MD OF BIGHORN – Ongoing parking concerns for visitor accommodations in the Municipal District of Bighorn could lead to a change in the number of stalls that need to be provided per unit.
MD of Bighorn staff will return to a future council meeting with options for potentially amending the land use bylaw to have more parking stalls required for future visitor accommodation developments.
The issue was raised by Bighorn Reeve Lisa Rosvold at the Jan. 11 council meeting, where she noted short-term accommodation units were shifting from one-bedroom units to two- and three-bedroom suites.
“The need for one parking stall per unit is correct if the unit is only accommodating up to four people, but if the unit is accommodating up to 10 people, then I do see there could be a need for further parking stalls being required,” she said, highlighting her concern was more about the definition of a visitor accommodation unit and how it should be examined when it comes to necessary parking per unit.
Under the municipality’s land use bylaw, all visitor accommodations have to provide one parking spot per unit.
MD staff returned with a staff memorandum giving a brief review of 18 different municipalities in Alberta and British Columbia to provide a larger picture of parking for visitor accommodation units.
It highlighted that visitor accommodation in the municipality’s land use bylaw is a “building or group of buildings containing rooms or units, which are used for temporary lodging.”
The land use bylaw also stipulates that a person can’t reside in a visitor accommodation unit for more than 75 days per year.
The memorandum noted visitor accommodation is allowed in areas zoned for highway commercial, commercial mixed-use and commercial in Harvie Heights, Dead Man’s Flats and Scott Lake.
Rosvold said not all of the municipalities compared in the memorandum were “apples to apples” since larger population centres such as Calgary and Edmonton have access to public transit and the definition of beds per room wasn’t clear.
Bighorn’s acting director of planning services Jenny Kasprowicz said a more comprehensive look at exact bylaws for other municipalities could be completed.
Coun.
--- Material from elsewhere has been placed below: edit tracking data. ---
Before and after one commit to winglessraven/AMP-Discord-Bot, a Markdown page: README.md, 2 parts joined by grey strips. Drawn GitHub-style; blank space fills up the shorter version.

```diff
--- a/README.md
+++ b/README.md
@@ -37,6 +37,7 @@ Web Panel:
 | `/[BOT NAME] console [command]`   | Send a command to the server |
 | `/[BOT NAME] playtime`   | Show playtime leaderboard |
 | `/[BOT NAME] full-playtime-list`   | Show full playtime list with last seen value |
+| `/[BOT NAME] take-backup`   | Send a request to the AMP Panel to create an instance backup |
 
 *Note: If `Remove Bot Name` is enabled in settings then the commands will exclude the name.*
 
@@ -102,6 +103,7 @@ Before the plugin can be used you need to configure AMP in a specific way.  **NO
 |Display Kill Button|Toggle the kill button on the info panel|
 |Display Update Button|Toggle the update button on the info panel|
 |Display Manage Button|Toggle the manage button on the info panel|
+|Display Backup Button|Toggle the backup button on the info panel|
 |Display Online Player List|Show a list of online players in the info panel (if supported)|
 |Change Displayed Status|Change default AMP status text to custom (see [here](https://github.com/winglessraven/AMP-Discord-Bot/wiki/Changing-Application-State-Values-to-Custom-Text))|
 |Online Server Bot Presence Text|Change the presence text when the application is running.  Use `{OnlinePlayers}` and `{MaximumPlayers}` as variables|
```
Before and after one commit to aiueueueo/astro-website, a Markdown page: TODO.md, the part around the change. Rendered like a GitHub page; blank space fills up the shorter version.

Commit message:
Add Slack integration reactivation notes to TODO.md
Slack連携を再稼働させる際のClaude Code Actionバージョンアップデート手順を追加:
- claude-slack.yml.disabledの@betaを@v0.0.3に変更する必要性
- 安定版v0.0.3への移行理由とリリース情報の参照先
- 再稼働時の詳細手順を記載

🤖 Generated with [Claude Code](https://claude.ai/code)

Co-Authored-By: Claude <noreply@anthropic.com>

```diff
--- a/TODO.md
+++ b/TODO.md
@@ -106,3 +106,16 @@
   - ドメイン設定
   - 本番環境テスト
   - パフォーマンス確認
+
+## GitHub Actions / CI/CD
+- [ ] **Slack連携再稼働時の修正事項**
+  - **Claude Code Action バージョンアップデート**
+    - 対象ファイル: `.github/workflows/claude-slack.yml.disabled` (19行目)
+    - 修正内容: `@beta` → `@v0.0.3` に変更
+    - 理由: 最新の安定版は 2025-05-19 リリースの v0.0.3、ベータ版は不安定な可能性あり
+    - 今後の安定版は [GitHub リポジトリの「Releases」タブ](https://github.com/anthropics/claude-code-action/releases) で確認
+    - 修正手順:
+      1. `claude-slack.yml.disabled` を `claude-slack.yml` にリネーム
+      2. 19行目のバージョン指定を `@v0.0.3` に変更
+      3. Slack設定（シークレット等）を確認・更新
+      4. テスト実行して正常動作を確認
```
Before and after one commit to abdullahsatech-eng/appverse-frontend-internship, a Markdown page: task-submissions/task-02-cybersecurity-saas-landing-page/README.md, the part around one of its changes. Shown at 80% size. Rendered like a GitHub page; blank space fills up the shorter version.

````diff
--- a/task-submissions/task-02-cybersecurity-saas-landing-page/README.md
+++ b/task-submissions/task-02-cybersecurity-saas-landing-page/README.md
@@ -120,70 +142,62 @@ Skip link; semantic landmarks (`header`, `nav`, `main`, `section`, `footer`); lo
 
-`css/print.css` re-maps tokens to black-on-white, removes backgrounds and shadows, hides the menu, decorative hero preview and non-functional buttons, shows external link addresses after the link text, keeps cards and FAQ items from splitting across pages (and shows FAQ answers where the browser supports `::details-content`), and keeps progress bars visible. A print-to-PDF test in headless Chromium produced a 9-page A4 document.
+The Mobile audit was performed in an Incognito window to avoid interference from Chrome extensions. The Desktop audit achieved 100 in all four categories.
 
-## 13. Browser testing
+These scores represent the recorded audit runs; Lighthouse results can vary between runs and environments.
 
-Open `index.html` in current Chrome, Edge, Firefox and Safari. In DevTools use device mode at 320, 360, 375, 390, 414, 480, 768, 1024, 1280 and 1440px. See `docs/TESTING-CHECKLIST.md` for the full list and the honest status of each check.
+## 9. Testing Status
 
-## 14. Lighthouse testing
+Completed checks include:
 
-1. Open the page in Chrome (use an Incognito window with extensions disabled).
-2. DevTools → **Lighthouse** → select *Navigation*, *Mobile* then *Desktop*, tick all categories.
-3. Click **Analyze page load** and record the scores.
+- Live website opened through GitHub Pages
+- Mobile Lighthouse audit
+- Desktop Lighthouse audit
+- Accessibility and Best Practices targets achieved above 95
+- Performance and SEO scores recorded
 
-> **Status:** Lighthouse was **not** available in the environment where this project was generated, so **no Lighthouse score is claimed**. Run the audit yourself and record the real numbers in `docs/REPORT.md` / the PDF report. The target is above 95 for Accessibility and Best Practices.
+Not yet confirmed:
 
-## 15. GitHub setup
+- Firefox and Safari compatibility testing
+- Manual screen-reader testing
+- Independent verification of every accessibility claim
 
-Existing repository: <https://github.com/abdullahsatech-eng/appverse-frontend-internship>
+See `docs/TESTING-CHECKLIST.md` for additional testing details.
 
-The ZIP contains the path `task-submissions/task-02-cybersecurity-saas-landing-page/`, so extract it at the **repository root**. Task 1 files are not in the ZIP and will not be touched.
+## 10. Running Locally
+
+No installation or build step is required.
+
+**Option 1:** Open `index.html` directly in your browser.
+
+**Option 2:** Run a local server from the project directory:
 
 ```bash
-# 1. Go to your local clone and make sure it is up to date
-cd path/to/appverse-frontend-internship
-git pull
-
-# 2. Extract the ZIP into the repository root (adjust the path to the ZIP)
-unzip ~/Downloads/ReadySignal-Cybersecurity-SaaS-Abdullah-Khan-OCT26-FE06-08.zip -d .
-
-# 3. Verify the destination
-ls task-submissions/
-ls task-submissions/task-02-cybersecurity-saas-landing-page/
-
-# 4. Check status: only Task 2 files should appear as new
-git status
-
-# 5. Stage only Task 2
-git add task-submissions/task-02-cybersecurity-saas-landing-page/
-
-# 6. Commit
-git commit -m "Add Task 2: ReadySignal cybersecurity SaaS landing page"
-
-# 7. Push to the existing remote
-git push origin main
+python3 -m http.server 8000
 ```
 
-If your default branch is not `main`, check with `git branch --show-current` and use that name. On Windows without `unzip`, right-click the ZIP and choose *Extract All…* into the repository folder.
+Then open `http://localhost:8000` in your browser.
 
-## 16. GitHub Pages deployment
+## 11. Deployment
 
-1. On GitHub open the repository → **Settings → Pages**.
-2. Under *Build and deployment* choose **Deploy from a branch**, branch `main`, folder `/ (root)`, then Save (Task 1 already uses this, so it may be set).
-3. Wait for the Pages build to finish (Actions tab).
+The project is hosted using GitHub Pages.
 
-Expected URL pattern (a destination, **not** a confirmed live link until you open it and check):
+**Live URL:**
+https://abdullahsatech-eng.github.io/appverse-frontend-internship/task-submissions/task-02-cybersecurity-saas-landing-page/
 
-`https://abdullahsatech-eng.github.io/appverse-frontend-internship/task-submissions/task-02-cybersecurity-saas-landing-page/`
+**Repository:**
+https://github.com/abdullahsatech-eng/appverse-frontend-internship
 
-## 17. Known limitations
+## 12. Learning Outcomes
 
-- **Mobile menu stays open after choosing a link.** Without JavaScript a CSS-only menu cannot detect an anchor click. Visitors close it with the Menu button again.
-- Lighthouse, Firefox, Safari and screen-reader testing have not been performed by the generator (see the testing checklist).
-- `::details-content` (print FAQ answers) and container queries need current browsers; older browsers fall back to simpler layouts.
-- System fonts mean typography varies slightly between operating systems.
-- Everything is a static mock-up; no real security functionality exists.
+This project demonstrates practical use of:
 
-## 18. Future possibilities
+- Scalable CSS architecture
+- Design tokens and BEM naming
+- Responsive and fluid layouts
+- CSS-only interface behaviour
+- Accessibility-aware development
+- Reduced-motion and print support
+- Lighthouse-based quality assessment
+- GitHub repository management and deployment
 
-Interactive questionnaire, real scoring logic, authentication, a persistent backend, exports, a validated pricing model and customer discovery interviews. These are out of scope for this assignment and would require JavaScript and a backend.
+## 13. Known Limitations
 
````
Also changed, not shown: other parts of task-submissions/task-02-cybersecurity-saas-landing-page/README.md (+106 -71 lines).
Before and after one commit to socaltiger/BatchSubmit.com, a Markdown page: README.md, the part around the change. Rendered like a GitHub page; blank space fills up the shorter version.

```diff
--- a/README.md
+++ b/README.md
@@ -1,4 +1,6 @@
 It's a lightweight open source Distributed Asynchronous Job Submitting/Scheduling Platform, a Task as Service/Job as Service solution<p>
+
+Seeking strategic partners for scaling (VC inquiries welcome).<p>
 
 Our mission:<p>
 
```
Joss Elford also highlighted how there has been a significant change in visitor accommodation in recent years.
The rise of Airbnb and people legally renting out property has drastically altered how people stay while on vacation as opposed to the more traditional method of a hotel.
“The world has changed for visitor accommodations just being a standard hotel room with two beds to Airbnb units where multiple families and multiple vehicles are coming,” said Elford.
“I’d say we’re outdated with ours because we do have one stall per unit since it was based on hotels and a different mode of travel. Now lots of people share Airbnb’s and come in multiple vehicles. It’d be interesting to know how new those other policies are as well.”
Depending on the path council proceeds, any change wouldn’t be prior to the spring.
When brought forward, and if accepted by council, a land use bylaw amendment would have to be made. The process of three readings and a public hearing would take about four months to complete, but not including staff time.
All current development applications would go through the existing land use bylaw, but if a change were approved by council, future development applications would go through the updated one.
“We’re always going to have an application in queue because of the nature of development,” Kasprowicz said.